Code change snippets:
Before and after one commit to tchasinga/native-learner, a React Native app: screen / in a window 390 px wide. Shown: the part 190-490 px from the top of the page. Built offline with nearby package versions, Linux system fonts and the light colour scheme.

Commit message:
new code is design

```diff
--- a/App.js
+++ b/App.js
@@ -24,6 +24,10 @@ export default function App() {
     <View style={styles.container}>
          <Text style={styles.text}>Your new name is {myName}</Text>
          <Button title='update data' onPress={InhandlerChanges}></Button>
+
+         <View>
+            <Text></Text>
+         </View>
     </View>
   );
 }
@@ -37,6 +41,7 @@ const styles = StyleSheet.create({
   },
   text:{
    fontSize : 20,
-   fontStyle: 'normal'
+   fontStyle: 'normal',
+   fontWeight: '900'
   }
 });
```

→ ASSIGNMENT: Once you have counted the lines above that hold the word "View", report only that total.

→ WRITTEN ANSWER: 4